What to work on =
Sort through the data and copy the lines holding the word "opacity".

══ Records provided

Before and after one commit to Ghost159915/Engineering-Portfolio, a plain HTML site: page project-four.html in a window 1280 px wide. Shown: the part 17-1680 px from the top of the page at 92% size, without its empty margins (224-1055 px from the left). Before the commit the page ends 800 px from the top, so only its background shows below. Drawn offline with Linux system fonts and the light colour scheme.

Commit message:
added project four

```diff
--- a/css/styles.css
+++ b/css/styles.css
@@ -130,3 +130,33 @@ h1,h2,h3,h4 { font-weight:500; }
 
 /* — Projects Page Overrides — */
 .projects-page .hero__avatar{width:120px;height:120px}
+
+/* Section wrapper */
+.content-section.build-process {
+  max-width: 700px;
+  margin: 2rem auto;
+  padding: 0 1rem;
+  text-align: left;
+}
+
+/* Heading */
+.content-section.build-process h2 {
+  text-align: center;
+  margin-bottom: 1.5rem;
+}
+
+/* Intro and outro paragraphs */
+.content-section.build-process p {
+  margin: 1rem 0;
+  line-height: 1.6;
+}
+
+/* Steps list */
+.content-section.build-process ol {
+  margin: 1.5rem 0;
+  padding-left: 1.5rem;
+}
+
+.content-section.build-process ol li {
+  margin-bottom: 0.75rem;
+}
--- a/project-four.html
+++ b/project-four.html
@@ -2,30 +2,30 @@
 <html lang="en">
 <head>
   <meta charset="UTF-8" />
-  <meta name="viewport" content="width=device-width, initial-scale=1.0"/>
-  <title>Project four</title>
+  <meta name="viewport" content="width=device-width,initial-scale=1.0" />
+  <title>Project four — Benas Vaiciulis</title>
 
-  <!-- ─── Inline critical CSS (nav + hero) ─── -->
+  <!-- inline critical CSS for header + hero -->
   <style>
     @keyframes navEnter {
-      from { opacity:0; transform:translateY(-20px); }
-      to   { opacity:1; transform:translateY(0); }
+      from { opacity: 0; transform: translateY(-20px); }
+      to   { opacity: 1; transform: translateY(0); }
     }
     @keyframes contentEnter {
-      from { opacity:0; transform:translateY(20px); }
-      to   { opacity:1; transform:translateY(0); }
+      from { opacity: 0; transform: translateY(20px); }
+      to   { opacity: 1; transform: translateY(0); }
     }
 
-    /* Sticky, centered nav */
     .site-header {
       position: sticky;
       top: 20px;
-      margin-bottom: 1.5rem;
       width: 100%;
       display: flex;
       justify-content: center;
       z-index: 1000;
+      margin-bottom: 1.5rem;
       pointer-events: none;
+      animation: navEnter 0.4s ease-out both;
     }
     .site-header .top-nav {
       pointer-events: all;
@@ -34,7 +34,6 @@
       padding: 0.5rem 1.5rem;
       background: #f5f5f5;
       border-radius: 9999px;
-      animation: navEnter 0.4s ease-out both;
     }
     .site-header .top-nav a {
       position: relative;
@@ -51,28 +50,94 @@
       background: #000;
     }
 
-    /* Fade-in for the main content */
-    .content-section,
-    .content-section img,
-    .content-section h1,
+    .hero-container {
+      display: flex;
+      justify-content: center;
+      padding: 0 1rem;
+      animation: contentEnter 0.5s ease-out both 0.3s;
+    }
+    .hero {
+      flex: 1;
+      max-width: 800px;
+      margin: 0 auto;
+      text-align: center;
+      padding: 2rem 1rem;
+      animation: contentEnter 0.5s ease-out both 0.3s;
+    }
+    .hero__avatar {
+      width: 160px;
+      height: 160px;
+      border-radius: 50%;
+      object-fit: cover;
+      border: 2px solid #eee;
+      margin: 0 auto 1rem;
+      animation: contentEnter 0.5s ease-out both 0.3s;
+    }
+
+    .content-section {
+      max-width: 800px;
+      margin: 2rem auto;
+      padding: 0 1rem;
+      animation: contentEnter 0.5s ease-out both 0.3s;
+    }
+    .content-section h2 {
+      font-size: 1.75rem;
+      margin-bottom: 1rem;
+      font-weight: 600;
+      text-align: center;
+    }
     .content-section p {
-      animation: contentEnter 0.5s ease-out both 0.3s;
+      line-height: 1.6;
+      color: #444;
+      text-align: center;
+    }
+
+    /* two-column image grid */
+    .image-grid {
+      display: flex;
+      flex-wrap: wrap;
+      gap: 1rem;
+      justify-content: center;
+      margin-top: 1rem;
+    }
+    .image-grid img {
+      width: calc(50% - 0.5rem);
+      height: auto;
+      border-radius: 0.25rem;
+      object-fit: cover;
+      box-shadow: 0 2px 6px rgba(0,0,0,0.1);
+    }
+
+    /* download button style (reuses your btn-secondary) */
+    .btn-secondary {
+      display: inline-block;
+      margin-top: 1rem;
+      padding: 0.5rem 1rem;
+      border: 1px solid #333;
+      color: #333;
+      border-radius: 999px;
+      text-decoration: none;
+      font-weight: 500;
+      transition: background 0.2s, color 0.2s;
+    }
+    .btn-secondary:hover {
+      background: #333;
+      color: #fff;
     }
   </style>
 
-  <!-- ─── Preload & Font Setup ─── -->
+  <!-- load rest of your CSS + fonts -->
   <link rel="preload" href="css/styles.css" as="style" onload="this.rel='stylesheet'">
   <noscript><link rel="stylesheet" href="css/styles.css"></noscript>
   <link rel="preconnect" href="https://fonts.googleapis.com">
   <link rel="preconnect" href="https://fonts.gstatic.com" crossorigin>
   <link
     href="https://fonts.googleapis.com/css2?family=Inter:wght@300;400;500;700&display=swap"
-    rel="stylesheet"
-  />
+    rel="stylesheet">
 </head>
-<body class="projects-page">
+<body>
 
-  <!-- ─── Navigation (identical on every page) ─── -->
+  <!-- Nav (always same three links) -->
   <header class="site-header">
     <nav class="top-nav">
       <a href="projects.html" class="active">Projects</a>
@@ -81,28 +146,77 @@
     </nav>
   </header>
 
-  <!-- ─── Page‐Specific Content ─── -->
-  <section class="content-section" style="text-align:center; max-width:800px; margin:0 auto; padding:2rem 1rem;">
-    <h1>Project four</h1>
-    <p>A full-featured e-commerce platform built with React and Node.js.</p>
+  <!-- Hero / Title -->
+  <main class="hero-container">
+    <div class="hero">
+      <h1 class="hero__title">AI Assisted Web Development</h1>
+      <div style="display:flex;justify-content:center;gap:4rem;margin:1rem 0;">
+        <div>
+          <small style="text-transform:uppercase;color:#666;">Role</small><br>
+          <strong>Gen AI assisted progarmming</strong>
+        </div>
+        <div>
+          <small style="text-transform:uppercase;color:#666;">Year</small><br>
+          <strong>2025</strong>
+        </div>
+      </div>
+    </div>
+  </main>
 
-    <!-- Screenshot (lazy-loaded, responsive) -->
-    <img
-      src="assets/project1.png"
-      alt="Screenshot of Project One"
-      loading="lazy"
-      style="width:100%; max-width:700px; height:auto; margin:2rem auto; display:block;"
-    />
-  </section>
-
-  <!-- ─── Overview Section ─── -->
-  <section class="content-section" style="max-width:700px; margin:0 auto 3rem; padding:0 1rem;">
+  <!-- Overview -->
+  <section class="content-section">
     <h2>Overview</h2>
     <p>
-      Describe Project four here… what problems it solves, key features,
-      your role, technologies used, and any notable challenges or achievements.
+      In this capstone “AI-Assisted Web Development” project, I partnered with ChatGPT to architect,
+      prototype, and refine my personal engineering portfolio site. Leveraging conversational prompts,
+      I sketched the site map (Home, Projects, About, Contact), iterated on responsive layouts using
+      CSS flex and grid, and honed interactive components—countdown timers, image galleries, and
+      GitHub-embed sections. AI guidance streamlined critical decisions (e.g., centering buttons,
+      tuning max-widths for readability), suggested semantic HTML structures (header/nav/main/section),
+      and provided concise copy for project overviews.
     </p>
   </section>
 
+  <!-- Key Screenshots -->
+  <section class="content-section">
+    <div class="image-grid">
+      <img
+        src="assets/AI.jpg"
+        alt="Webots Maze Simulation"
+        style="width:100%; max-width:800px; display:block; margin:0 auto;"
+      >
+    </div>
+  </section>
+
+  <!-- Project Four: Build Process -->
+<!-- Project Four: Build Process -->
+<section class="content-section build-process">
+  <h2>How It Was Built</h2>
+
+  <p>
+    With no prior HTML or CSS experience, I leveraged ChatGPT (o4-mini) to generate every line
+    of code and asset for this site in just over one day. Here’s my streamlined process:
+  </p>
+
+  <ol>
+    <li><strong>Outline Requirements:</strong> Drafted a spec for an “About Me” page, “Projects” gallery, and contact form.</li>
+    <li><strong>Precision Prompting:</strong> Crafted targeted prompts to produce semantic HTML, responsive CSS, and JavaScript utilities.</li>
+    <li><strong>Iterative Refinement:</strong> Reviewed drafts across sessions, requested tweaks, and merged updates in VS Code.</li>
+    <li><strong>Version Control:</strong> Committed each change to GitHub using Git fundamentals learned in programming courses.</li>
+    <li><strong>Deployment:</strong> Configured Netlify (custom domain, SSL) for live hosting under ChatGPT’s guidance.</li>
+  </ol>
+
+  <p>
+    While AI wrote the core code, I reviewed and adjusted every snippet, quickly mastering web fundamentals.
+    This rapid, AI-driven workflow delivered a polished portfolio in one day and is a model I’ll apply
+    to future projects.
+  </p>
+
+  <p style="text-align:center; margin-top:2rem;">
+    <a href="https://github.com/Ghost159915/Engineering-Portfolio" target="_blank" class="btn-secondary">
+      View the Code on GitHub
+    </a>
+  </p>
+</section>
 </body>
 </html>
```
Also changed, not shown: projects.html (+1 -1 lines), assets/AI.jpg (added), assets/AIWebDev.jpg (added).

════

Solution for this task =
-      from { opacity:0; transform:translateY(-20px); }
-      to   { opacity:1; transform:translateY(0); }
+      from { opacity: 0; transform: translateY(-20px); }
+      to   { opacity: 1; transform: translateY(0); }
-      from { opacity:0; transform:translateY(20px); }
-      to   { opacity:1; transform:translateY(0); }
+      from { opacity: 0; transform: translateY(20px); }
+      to   { opacity: 1; transform: translateY(0); }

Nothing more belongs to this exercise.